### Data excerpts
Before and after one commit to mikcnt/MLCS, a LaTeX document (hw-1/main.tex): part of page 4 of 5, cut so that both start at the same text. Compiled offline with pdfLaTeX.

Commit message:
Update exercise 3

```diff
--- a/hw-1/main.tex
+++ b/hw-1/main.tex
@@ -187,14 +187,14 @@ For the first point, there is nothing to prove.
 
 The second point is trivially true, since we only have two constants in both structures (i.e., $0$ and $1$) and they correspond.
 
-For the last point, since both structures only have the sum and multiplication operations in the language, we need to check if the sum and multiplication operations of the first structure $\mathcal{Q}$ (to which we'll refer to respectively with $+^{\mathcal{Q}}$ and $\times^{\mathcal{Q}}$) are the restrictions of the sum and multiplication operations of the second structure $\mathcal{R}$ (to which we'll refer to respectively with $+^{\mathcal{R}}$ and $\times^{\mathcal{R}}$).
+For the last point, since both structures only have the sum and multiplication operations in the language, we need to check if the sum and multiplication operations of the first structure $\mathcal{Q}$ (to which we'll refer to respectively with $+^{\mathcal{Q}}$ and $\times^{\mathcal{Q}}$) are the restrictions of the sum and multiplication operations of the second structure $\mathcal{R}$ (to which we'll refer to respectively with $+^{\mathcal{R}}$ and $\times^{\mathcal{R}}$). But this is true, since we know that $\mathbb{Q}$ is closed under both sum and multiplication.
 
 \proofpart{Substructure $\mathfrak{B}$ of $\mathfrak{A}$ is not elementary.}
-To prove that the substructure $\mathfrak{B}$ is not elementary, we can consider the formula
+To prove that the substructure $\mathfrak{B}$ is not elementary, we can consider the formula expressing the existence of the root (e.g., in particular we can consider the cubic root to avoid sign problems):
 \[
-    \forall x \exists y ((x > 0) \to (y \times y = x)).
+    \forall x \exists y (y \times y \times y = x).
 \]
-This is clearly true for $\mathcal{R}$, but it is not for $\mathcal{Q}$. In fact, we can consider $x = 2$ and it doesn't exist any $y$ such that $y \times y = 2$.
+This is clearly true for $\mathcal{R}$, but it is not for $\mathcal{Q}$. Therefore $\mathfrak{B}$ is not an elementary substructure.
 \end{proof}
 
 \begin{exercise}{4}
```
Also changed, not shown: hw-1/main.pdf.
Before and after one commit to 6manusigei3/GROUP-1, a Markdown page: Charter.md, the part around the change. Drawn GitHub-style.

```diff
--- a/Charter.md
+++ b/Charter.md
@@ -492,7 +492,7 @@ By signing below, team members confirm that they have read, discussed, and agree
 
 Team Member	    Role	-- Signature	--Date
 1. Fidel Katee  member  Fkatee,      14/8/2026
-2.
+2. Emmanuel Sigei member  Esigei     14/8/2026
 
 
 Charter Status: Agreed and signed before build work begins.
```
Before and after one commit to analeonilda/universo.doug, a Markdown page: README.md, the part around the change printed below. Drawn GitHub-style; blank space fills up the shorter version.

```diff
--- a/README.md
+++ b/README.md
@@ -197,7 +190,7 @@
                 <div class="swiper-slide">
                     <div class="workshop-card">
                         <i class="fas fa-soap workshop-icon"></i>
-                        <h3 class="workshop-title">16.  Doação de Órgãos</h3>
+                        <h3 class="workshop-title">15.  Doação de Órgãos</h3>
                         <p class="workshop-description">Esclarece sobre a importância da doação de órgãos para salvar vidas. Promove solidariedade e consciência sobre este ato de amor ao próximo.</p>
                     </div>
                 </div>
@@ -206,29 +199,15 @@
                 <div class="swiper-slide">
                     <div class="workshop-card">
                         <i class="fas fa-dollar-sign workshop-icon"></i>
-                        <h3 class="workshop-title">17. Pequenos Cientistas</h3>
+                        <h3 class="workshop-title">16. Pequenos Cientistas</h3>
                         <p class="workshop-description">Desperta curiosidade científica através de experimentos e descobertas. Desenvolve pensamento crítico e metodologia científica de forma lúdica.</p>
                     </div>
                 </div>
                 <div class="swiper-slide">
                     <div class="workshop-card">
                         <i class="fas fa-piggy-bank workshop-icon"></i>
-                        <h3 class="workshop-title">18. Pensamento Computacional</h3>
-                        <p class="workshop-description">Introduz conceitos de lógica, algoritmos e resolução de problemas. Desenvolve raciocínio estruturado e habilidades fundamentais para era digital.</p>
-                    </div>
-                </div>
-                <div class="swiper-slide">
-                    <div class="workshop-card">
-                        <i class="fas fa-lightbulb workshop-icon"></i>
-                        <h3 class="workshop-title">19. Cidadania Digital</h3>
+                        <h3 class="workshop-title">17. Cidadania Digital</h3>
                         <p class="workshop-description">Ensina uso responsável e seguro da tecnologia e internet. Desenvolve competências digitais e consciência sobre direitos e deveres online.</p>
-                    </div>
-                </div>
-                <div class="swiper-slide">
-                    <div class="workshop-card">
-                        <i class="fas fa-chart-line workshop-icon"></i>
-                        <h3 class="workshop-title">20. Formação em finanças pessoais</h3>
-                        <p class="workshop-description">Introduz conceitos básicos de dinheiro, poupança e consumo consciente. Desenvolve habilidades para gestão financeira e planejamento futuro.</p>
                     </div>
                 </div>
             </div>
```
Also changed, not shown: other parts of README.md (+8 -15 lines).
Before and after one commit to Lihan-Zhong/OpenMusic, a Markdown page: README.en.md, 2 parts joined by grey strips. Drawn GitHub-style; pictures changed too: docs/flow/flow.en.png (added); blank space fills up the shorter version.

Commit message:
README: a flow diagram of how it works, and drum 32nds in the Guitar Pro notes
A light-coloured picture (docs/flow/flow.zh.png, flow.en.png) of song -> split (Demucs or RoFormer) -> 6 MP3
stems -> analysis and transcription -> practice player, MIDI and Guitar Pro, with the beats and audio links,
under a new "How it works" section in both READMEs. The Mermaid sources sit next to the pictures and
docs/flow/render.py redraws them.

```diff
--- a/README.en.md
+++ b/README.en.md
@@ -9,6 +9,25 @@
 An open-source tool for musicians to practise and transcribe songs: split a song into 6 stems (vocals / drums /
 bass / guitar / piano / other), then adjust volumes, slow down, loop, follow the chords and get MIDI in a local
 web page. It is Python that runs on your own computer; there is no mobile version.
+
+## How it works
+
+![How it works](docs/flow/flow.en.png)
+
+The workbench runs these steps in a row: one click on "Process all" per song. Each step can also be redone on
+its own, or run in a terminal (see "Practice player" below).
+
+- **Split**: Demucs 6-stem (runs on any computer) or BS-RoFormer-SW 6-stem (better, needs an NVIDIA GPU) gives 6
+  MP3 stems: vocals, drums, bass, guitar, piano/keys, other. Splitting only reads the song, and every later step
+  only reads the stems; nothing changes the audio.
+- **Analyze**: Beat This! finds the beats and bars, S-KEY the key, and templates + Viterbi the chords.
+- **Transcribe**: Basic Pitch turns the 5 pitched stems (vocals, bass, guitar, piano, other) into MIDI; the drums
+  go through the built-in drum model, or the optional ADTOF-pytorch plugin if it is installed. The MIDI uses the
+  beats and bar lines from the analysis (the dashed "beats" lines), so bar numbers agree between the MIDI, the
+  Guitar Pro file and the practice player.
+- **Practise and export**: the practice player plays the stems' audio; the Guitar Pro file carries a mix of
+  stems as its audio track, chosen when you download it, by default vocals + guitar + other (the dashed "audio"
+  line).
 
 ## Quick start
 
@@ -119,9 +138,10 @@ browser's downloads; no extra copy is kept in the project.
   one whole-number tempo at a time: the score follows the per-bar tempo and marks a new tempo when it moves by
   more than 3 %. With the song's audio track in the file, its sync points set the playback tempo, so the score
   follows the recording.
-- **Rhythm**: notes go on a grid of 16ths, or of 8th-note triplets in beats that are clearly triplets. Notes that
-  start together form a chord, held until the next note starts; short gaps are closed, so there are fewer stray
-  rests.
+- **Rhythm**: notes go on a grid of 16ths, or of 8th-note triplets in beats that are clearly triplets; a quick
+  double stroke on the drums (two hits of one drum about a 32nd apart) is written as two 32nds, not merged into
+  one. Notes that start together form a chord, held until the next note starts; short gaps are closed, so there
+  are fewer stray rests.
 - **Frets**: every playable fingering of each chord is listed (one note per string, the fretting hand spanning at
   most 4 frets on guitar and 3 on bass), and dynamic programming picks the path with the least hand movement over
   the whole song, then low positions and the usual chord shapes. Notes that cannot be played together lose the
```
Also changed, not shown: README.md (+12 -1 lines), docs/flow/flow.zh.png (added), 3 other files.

### What to produce
Scan the records for lines with the string "fewer". Give the number of such lines and nothing else.

### Solution
2